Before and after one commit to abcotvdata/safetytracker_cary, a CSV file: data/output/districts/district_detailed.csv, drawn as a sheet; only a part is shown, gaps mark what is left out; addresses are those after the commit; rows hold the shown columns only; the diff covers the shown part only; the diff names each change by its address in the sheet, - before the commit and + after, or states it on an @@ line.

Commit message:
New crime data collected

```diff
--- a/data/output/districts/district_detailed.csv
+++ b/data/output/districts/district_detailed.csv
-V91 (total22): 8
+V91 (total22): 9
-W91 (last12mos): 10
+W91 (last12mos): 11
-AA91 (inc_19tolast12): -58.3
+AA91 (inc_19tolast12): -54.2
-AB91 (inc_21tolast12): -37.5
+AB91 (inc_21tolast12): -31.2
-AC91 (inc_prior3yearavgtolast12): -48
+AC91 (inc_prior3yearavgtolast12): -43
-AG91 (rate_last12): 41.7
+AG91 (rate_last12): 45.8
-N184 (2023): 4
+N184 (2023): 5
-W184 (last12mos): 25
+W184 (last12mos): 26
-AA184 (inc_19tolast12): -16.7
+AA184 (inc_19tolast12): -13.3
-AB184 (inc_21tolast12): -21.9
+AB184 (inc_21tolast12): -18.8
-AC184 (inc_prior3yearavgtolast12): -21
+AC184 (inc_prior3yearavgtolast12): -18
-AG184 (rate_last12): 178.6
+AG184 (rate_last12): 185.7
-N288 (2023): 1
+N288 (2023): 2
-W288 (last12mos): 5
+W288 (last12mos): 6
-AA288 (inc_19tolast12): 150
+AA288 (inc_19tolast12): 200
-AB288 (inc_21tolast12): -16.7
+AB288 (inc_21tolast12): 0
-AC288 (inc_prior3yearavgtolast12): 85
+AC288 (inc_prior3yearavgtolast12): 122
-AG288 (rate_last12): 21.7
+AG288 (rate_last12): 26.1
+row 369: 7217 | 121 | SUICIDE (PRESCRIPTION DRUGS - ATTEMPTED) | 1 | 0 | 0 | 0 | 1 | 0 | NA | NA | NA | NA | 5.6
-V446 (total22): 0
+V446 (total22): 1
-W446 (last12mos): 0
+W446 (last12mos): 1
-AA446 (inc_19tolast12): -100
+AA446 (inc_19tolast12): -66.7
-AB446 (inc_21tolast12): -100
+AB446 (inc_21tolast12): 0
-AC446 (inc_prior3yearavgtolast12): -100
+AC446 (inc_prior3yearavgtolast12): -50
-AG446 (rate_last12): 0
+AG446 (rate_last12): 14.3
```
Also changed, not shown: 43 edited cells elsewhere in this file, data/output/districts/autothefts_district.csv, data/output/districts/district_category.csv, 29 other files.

Task to carry out →
Could you restate all of the lines above without altering a single word?

Result of this exercise →
Before and after one commit to abcotvdata/safetytracker_cary, a CSV file: data/output/districts/district_detailed.csv, drawn as a sheet; only a part is shown, gaps mark what is left out; addresses are those after the commit; rows hold the shown columns only; the diff covers the shown part only; the diff names each change by its address in the sheet, - before the commit and + after, or states it on an @@ line.

Commit message:
New crime data collected

```diff
--- a/data/output/districts/district_detailed.csv
+++ b/data/output/districts/district_detailed.csv
-V91 (total22): 8
+V91 (total22): 9
-W91 (last12mos): 10
+W91 (last12mos): 11
-AA91 (inc_19tolast12): -58.3
+AA91 (inc_19tolast12): -54.2
-AB91 (inc_21tolast12): -37.5
+AB91 (inc_21tolast12): -31.2
-AC91 (inc_prior3yearavgtolast12): -48
+AC91 (inc_prior3yearavgtolast12): -43
-AG91 (rate_last12): 41.7
+AG91 (rate_last12): 45.8
-N184 (2023): 4
+N184 (2023): 5
-W184 (last12mos): 25
+W184 (last12mos): 26
-AA184 (inc_19tolast12): -16.7
+AA184 (inc_19tolast12): -13.3
-AB184 (inc_21tolast12): -21.9
+AB184 (inc_21tolast12): -18.8
-AC184 (inc_prior3yearavgtolast12): -21
+AC184 (inc_prior3yearavgtolast12): -18
-AG184 (rate_last12): 178.6
+AG184 (rate_last12): 185.7
-N288 (2023): 1
+N288 (2023): 2
-W288 (last12mos): 5
+W288 (last12mos): 6
-AA288 (inc_19tolast12): 150
+AA288 (inc_19tolast12): 200
-AB288 (inc_21tolast12): -16.7
+AB288 (inc_21tolast12): 0
-AC288 (inc_prior3yearavgtolast12): 85
+AC288 (inc_prior3yearavgtolast12): 122
-AG288 (rate_last12): 21.7
+AG288 (rate_last12): 26.1
+row 369: 7217 | 121 | SUICIDE (PRESCRIPTION DRUGS - ATTEMPTED) | 1 | 0 | 0 | 0 | 1 | 0 | NA | NA | NA | NA | 5.6
-V446 (total22): 0
+V446 (total22): 1
-W446 (last12mos): 0
+W446 (last12mos): 1
-AA446 (inc_19tolast12): -100
+AA446 (inc_19tolast12): -66.7
-AB446 (inc_21tolast12): -100
+AB446 (inc_21tolast12): 0
-AC446 (inc_prior3yearavgtolast12): -100
+AC446 (inc_prior3yearavgtolast12): -50
-AG446 (rate_last12): 0
+AG446 (rate_last12): 14.3
```
Also changed, not shown: 43 edited cells elsewhere in this file, data/output/districts/autothefts_district.csv, data/output/districts/district_category.csv, 29 other files.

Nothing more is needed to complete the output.